Police in Germany are a matter for the federal states, this also applies to the surveillance of telecommunications. In Schleswig-Holstein alone, local police departments send as many “Silent SMS” as the Federal Police. A decision of the Federal Court of Justice should contain this practice, but a change is hardly recognizable.
German authorities are increasingly using mobile phones as a tracking device. This results from the semi-annual overview recently published by the Federal Ministry of the Interior in response to a parliamentary question. According to the report, the Federal Police sent 50,654 “Silent SMS” in the second half of the year, compared with 38,990 in the previous half-year. Only the figures for the Federal Criminal Police Office (BKA) show a decrease. In the second half of the year, the authority sent 21,337 “Silent SMS”, about 10,000 fewer than previous.
“Silent SMS” are not visible on mobile phones. They generate connection data at the three German providers Telekom, Vodafone and O2 without the users noticing. Police and secret services use this information to create moving profiles. At the federal level, the method is mainly used by the Federal Office for the Protection of the Constitution (BfV), where secret text messages rose to a peak value of almost 180,000 a year ago. Now these figures remain under lock and key for the first time.
Secrecy initially for Customs
The German MOI developed similar secrecy six years ago for the Ministry of Finance, whose customs and investigation departments also send masses of “Silent SMS”. In 2012, the customs authorities generated almost 200,000 impulses for localisation, and in the following six months there was a further strong upward trend. Even though the Military Counterintelligence Service (MAD) practically even uses a “silent SMS”, this was at least openly communicated six years ago. The figures for the Federal Intelligence Service (BND), on the other hand, have always been secret.
As for the sudden secretiveness also for the Office for the Protection of the Constitution, the Ministry writes that the information requested contained information that allowed conclusions to be drawn about “reconnaissance activities and analysis methods”. The number of text messages “could allow persons in the target spectrum” of the measures to “adapt to the procedures and capabilities of the security authorities and accordingly switch to other communication channels”.
This may be true from the point of view of the authority. However, it does not explain why the figures on “Silent SMS” are only now no longer openly communicated. In addition, the answer could have been upgraded to “For official use only”, which would continue to be sent to MPs by in-house mail. The information was however classified completely as “Secret”. That is the highest secrecy level in the Bundestag, the answer may be seen only by particularly authorized persons in the special chamber for secret documents.

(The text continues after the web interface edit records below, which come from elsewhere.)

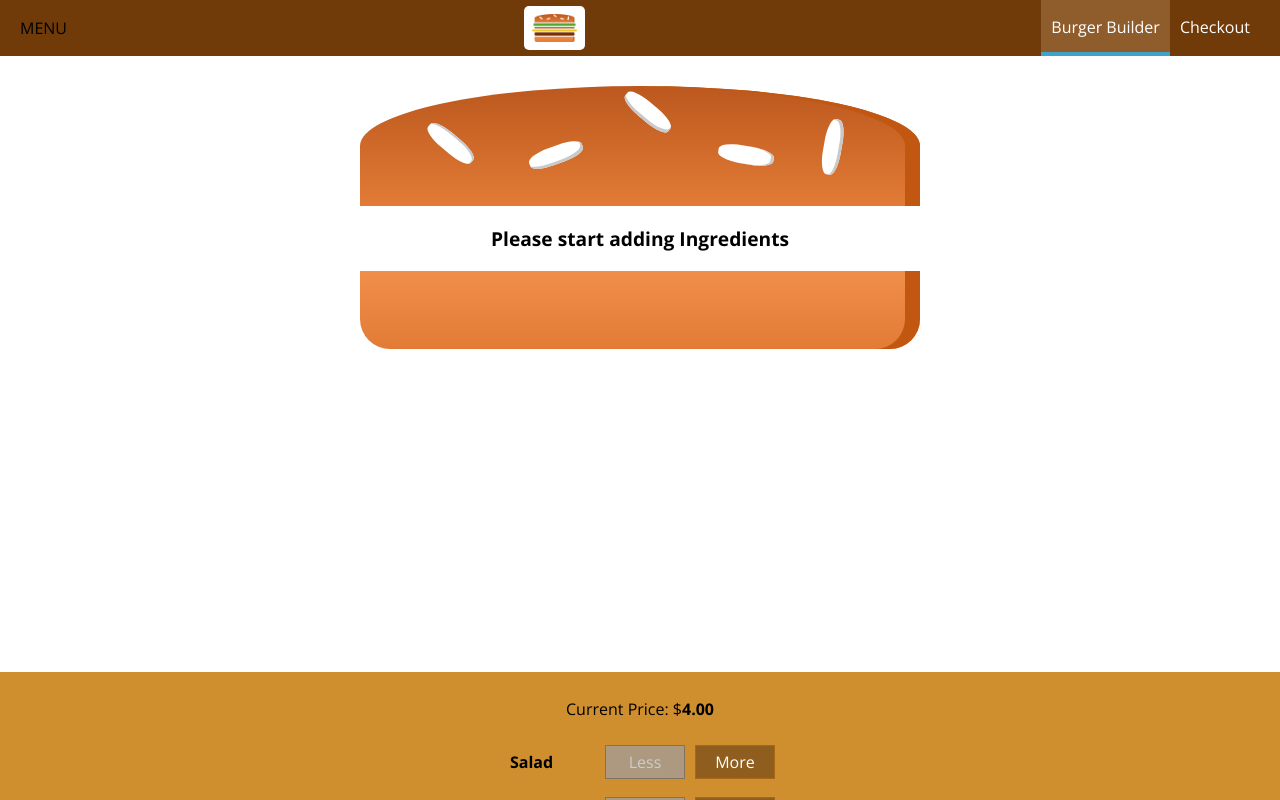
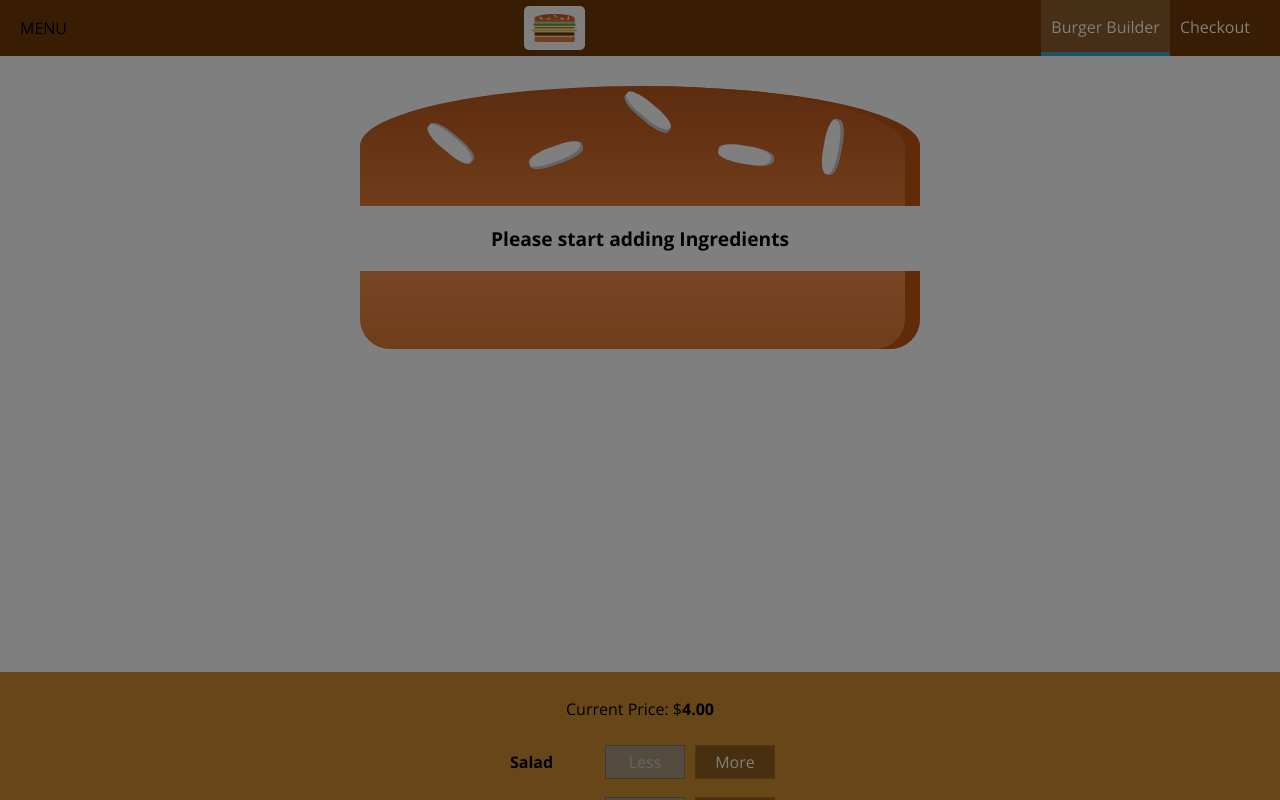
Before and after one commit to Aseelaldallal/burger-builder, a React app: page / in a window 1280 px wide. Shown: the top 800 px of the page. Built offline with nearby package versions, Linux system fonts and the light colour scheme.

Commit message:
config sidedrawer to close when backdrop clicked

```diff
--- a/src/components/Layout/Layout.js
+++ b/src/components/Layout/Layout.js
@@ -1,17 +1,33 @@
-import React from 'react';
+import React, { Component } from 'react';
 import Auxillary from '../../hoc/Auxillary';
 import classes from "./Layout.css";
 import Toolbar from "../Navigation/Toolbar/Toolbar";
 import SideDrawer from "../Navigation/SideDrawer/SideDrawer";
 
-const layout = (props) => (
-    <Auxillary>
-        <Toolbar />
-        <SideDrawer />
-        <main className={classes.Content}>
-            {props.children}
-        </main>
-    </Auxillary>
-);
 
-export default layout;
+class Layout extends Component {
+
+    state = {
+        showSideDrawer: true
+    }
+
+    sideDrawerClosedHandler = () => {
+        this.setState({showSideDrawer: false});
+    }
+
+    render() {
+        return (
+            <Auxillary>
+                <Toolbar />
+                <SideDrawer open={this.state.showSideDrawer} closed={this.sideDrawerClosedHandler}/>
+                <main className={classes.Content}>
+                    {this.props.children}
+                </main>
+            </Auxillary>
+        )
+    }
+
+
+}
+
+export default Layout;
--- a/src/components/Navigation/SideDrawer/SideDrawer.js
+++ b/src/components/Navigation/SideDrawer/SideDrawer.js
@@ -4,11 +4,22 @@
 import Logo from '../../Logo/Logo';
 import NavigationItems from '../NavigationItems/NavigationItems';
 import classes from './SideDrawer.css';
+import Backdrop from '../../UI/Backdrop/Backdrop';
+import Auxillary from '../../../hoc/Auxillary';
 
 const sideDrawer = (props) => {
 
+    let attachedClasses = [classes.SideDrawer, classes.Close];
+
+    if(props.open) {
+        attachedClasses = [classes.SideDrawer, classes.Open];
+    }
+
     return (
-        <div className={classes.SideDrawer}>
+
+        <Auxillary>
+            <Backdrop show={props.open} clicked={props.closed}/>
+            <div className={attachedClasses.join(' ')}>
                 <div className={classes.Logo}>
                     <Logo />
                 </div>
@@ -16,6 +27,8 @@
                     <NavigationItems />
                 </nav>
             </div>
+        </Auxillary>
+
     );
 
 };
--- a/src/components/Navigation/Toolbar/Toolbar.js
+++ b/src/components/Navigation/Toolbar/Toolbar.js
@@ -8,7 +8,9 @@
     <header className={classes.Toolbar}>
         <div>MENU</div>
         <div className={classes.Logo}><Logo /></div>
-        <NavigationItems />
+        <nav className={classes.DesktopOnly}>
+            <NavigationItems />
+        </nav>
     </header>
 
 );
```
Lines whose indentation alone changed are shown as unchanged.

Rapid increase in Berlin and Schleswig-Holstein
Police telecommunications surveillance in Germany is actually a matter for the federal states. Therefore the figures of the federal authorities are not very meaningful. A look at the federal states shows a clear increase in the sending of “Silent SMS”. In 2015, the Berlin police sent around 138,000 of those text messages, and in 2018 the number more than tripled. In Schleswig-Holstein, around 45,000 “silent SMS” were used in 2016, and this figure was already reached in the first half of 2018. A similar increase can be seen in Rhineland-Palatinate and Brandenburg. There, the method is referred to as “0-SMS”.
Many other inquiries under the Freedom of Information Act were rendered void. Federal states such as Bavaria have not enacted such a law, others such as Saarland or Saxony-Anhalt demand deterrent fees. Most ministries keep information on the Office for the Protection of the Constitution under lock and key. Where they are communicated, however, the figures are comparatively low. That shows that above all the federal domestic secret service is responsible for the secret localization.
The overview of the investigation procedures for which “Silent SMS” are used in the federal states is confusing. In addition, not all authorities are required by law to record the frequency (e.g. daily or hourly) at which a person is secretly texted. In the state of Brandenburg, the frequency of the measure could only be quantified “on the basis of accounting”. In fact, in some federal states “Silent SMS” are sent by private service providers. This responsibility will soon be transferred to “Joint Competence and Service Centres in the Field of Police Telecommunications Surveillance”, which will be established in Hamburg and Leipzig.
Little change after court ruling
With a judgement of the Federal High Court the dispatch of “Silent SMS” should be actually contained. One year ago, the judges had demanded that a court order in accordance with § 100i Paragraph 1 No. 2 StPO be obtained for the measure. The Court has thus joined the criticism that the “Silent SMS” cannot be based on the regulations for the surveillance and recording of telecommunications. This is because telecommunications surveillance may only be carried out as a passive measure, but the sending of a text message by the police is an active measure which, moreover, does not originate from the persons concerned.
The judges regard the generation of such data as “active influence on the existing database”, which requires its own authorization. However, the judgment published on 8 February 2018 does not appear to have any major influence on the method. Perhaps the decline in the Federal Criminal Police Office is due to the judgement, but no change can be seen in the Federal Police or in the federal states. This is another reason why the classification of the figures for the Federal Office for the Protection of the Constitution is annoying, as it would be interesting to find out whether the Court’s ruling could also contain surveillance by the secret services.